The chaotic situation is embarrassing the Government, which has pledged in a White Paper to encourage foreign investment by lowering immigration barriers to entrepreneurs. It has also undermined plans to cut the backlog of asylum-seekers, which has grown to 65,000, as the number of applications being processed has fallen from 3,000 to 800 a month.
The Immigration minister, Mike O'Brien, has ordered an overhaul of the system in an effort to end years of inefficiency. He accepted there would be "considerable upheaval" between December and February as computers were upgraded and the directorate moved from Lunar House in Croydon, south London, to new offices nearby.
The move has been beset by unforeseen problems, which have hit international business people and asylum-seekers alike.
Immigration sources said that in one building alone the staff were struggling to cope with 10,000 unsorted documents and two weeks of unopened post .
Julia Onslow-Cole, a partner with the London lawyers Cameron McKenna, and chairman of the International Bar Association's immigration committee, said the system had become "totally chaotic".
She said: "It's really absurd to have a situation which is paralysing business applications whilst issuing this rhetoric about trying to get entrepreneurs into the country."
She said clients from America, South Africa and the Middle East had been affected by the delays.
Foreign business people who are based in Britain are effectively being marooned here for months while extensions to their residence permits are being reconsidered.
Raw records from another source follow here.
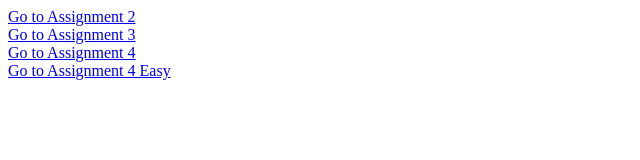
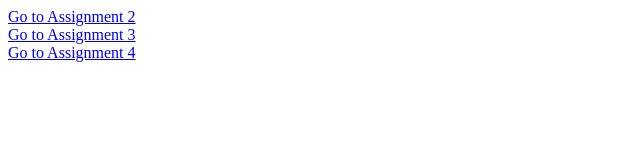
Before and after one commit to GavrielKahn/week5-test, a plain HTML site: page index.html in a window 1280 px wide. Shown: the whole page, without its empty margins (0-640 px from the left). Drawn offline with Linux system fonts and the light colour scheme.

Commit message:
Fixed the link in the top index

```diff
--- a/index.html
+++ b/index.html
@@ -13,8 +13,5 @@
 	<div class="url">
 		<a href="StackAssn4/index.html">Go to Assignment 4</a>
 	</div>
-	<div class="url">
-		<a href="StackAssnEasy4/index.html">Go to Assignment 4 Easy </a>
-	</div>
 </body>
 </html>
```
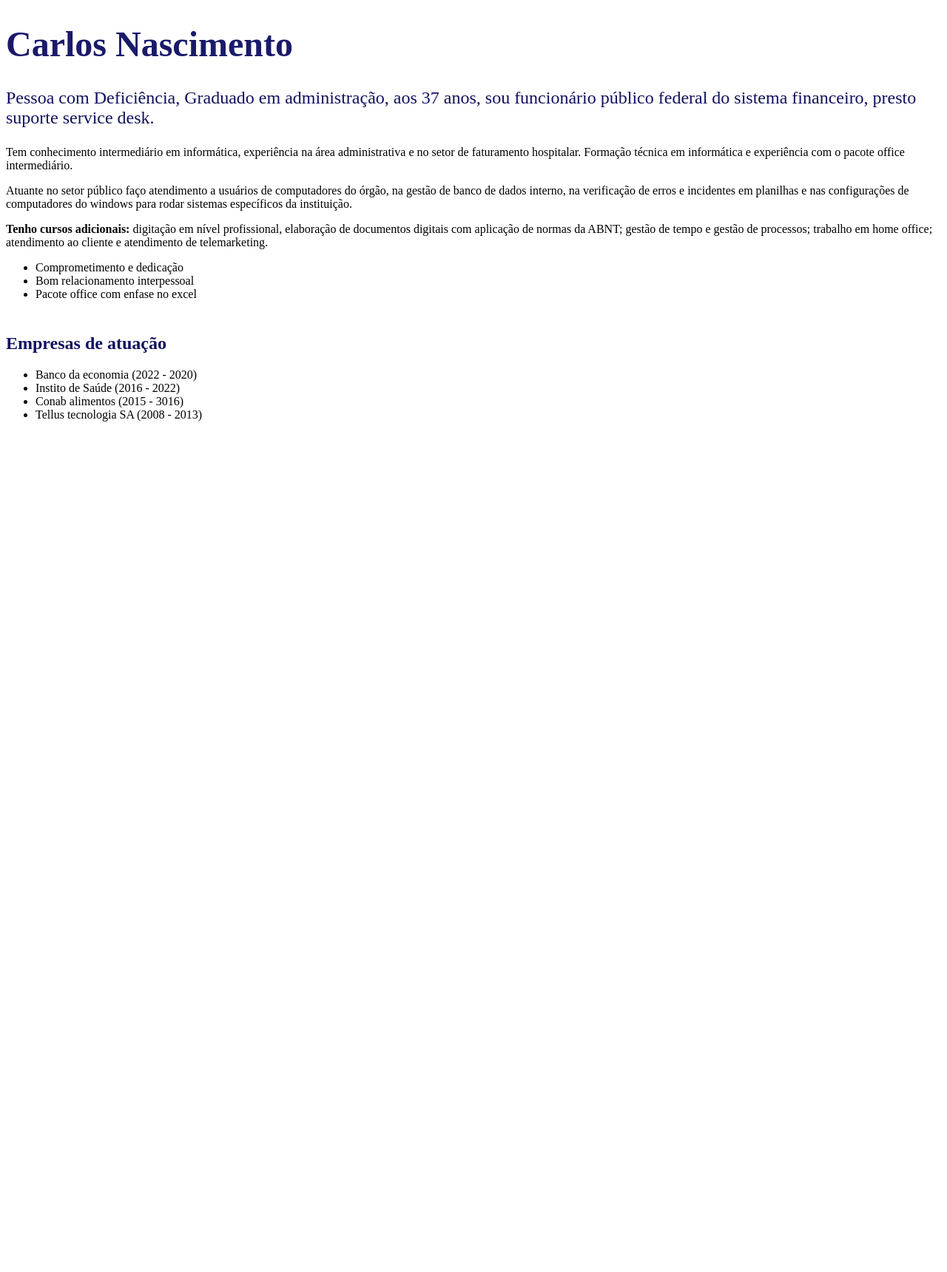
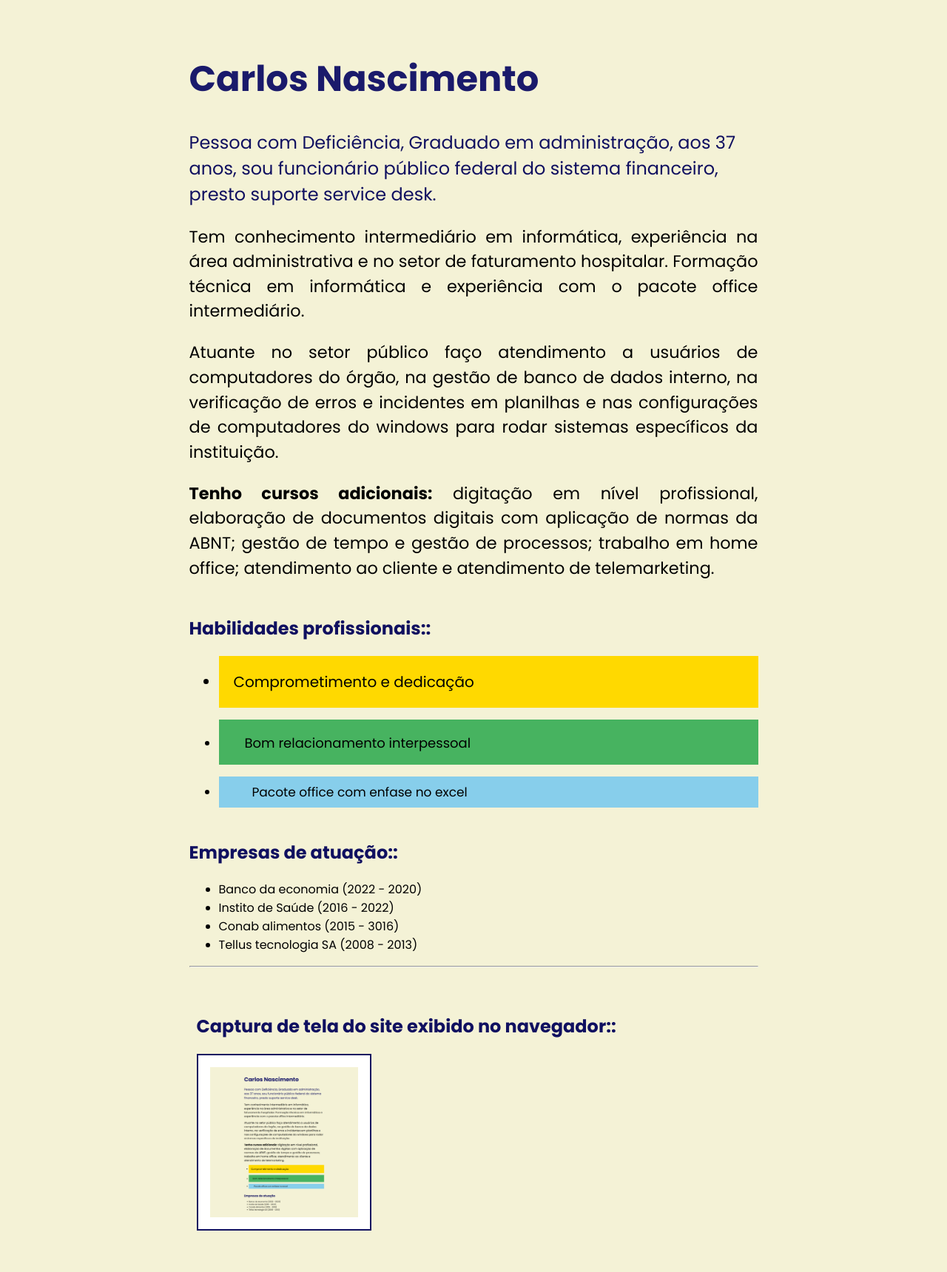
Before and after one commit to carlospph/exercicios, a PHP site: page / in a window 1280 px wide. Shown: the whole page at 74% size. Before the commit the page ends 570 px from the top, so only its background shows below. Run offline with PHP 8.4, Linux system fonts and the light colour scheme.

Commit message:
Site portifolio simples concluído

```diff
--- a/tech--portfolio/index.html
+++ b/tech--portfolio/index.html
@@ -4,6 +4,7 @@
 <head>
     <meta charset="UTF-8">
     <meta name="viewport" content="width=device-width, initial-scale=1.0">
+    <link rel="stylesheet" href="styles.css">
 
     <style>
         h2 {
@@ -28,7 +29,7 @@
     </header>
 
     <main>
-        <section id="bio">
+        <section id="bibliografia">
             <p class="bio">
                 Tem conhecimento intermediário em informática, experiência na área administrativa e no setor de
                 faturamento
@@ -52,6 +53,7 @@
         </section>
 
         <section class="skills">
+            <h2>Habilidades profissionais::</h2>
             <ul>
                 <li class="skill-persona">Comprometimento e dedicação</li>
                 <li class="skill-social">Bom relacionamento interpessoal</li>
@@ -61,7 +63,7 @@
 
         <section>
             <h2>
-                Empresas de atuação
+                Empresas de atuação::
             </h2>
             <ul>
                 <li>Banco da economia (2022 - 2020)</li>
@@ -70,6 +72,15 @@
                 <li>Tellus tecnologia SA (2008 - 2013)</li>
             </ul>
         </section>
+
+        <hr>
+
+        <section id="captura-screen">
+            <h2>Captura de tela do site exibido no navegador::</h2>
+
+            <img src="captura__telas__portFolio.png" alt="Captura do meu site" style="width: 200px;border: 2px solid rgb(16, 16, 96); padding: 1rem; background-color: white;">
+        </section>
+
     </main>
 </body>
 
--- a/tech--portfolio/styles.css
+++ b/tech--portfolio/styles.css
@@ -1,32 +1,68 @@
+/* importano fontes google  */
+
+@import url('https://fonts.googleapis.com/css2?family=Poppins:ital,wght@0,100;0,200;0,300;0,400;0,500;0,600;0,700;0,800;0,900;1,100;1,200;1,300;1,400;1,500;1,600;1,700;1,800;1,900&display=swap');
+
 /* cor de fundo, margin e spacamentos  */
 body{
-    background-color: gainsboro;
+    background-color: #f4f2d6;
     margin: 0 auto;
-    max-width: 992px;
+    padding: 3%; /*padding relativo*/
+     font-family: "Poppins", sans-serif; /*Chamando a fonte poppins*/
+     max-width: 769px;
 }
 
 
 /* classe para habilidade do item 1 [skill-persona]*/
 .skill-persona{
     padding: 1.5rem 0;
-    background: rgb(255, 217, 0);
+    background: #ffd900;
+    padding: 1em 0 1em 20px;
+    font-size: 20px; /*fonte absoluta*/
 }
 
-/* classe para habilidade do item 2 [skill-tech]*/
+
+/* classe para habilidade do item 2 [skill-social]*/
+.skill-social{
+    padding: 1.5rem 0;
+    background: rgb(71, 179, 96);
+    margin: 1rem 0;
+    padding: 1em 0 1rem 35px;
+    font-size: 18px; /*fonte absoluta*/
+}
+
+/* classe para habilidade do item 3 [skill-tech]*/
 .skill-tech{
     padding: 1.5rem 0;
     background: skyblue;
-}
-
-/* classe para habilidade do item 3 [skill-social]*/
-.skill-social{
-    padding: 1.5rem 0;
-    background: rgb(71, 179, 96);
+    padding:  8px 0 8px 45px;
+    font-size: 17px; /*fonte absoluta*/
 }
 
 
 /* seletor restritivo para o parágrafo com classe bio  */
-p .bio{
-    font-size: 16px;
-    line-height: 160%;
+/* fonte relativa  */
+
+p.bio{
+    font-size: 1.4rem;
+    line-height: 150%;
+    text-align: justify;
 }
+
+
+
+#captura-screen{
+    padding: 10px;
+}
+
+
+/* responsividade usando medias queries ----------- ---------- ----------  */
+@media screen and (max-width: 475px){
+
+    .skills ul{
+        padding: 0;
+    }
+
+    .skill-persona, .skill-social, .skill-tech{
+        list-style: none;
+    }
+}
```
Also changed, not shown: tech--portfolio/captura__telas__portFolio.png (added).
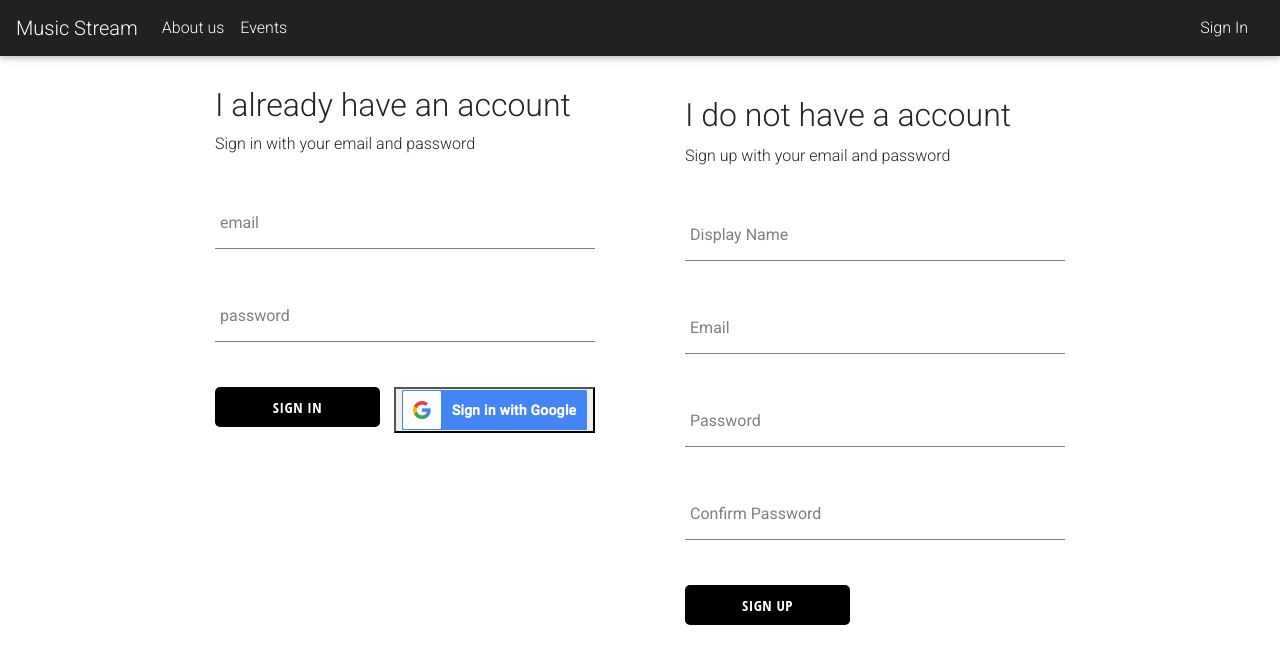
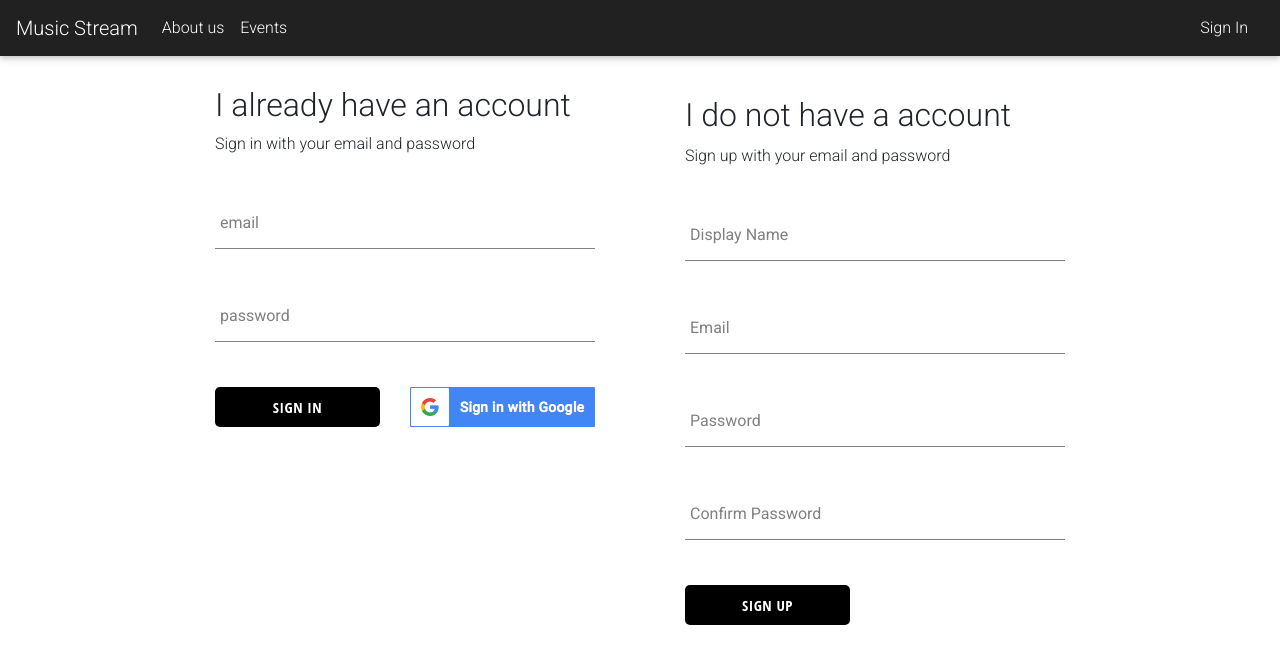
Before and after one commit to namitdoshi/music-streaming-react, a React (Create React App) app: page /signin in a window 1280 px wide. Shown: the top 664 px of the page. Built offline with nearby package versions, Linux system fonts and the light colour scheme; no server answers.

Commit message:
google signin btn styling updated

```diff
--- a/src/components/signin/sign-in.component.jsx
+++ b/src/components/signin/sign-in.component.jsx
@@ -44,7 +44,6 @@ class SignIn extends React.Component{
 
           <FormInput name = 'password' value = {this.state.password} type="password"  label = 'password' handleChange = {this.handleChange} required/>
 
-
           <div className = 'buttons'>
           < CustomButton type="submit">Sign in</CustomButton>
           < CustomButton onClick ={signInWithGoogle} className= 'isGoogleSignIn'> <img src = {google}></img> </ CustomButton>
--- a/src/components/signin/sign-in.styles.scss
+++ b/src/components/signin/sign-in.styles.scss
@@ -4,12 +4,16 @@
   flex-direction: column;
 
   .title{
-      margin: 10px 0px;
+    margin: 10px 0px;
   }
 
   .buttons{
-      display: flex;
-      justify-content: space-between;
+    display: flex;
+    justify-content: space-between;
 
+    .isGoogleSignIn {
+      padding: 0;
+      border: 0;
+    }
   }
 }
```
In the meantime they are prevented from travelling abroad to important business meetings, she said.
The overhaul of the immigration system ran into problems last July, when computer sub-contractors pulled out of the project. Home Office officials decided to press ahead with the move to new offices, although the new computer system has not yet been established.
John Tincey, of the Immigration Service Union, said the situation was "pretty dire".
New working practices were designed to allow officials in different buildings to view the same files at the same time but depended on computers that had not been installed.
Mr Tincey said the time for an asylum application to be processed had grown from eight months to a year. "Things have slowed down to a crawl if not to an actual stop."
One refugee organisation said: "It is an astonishing way for an organisation to operate when they are juggling life and death decisions about who has the right to remain in this country."
The Home Office said the move was causing a "temporary drop in service" but that urgent cases were still being dealt with.Reuse content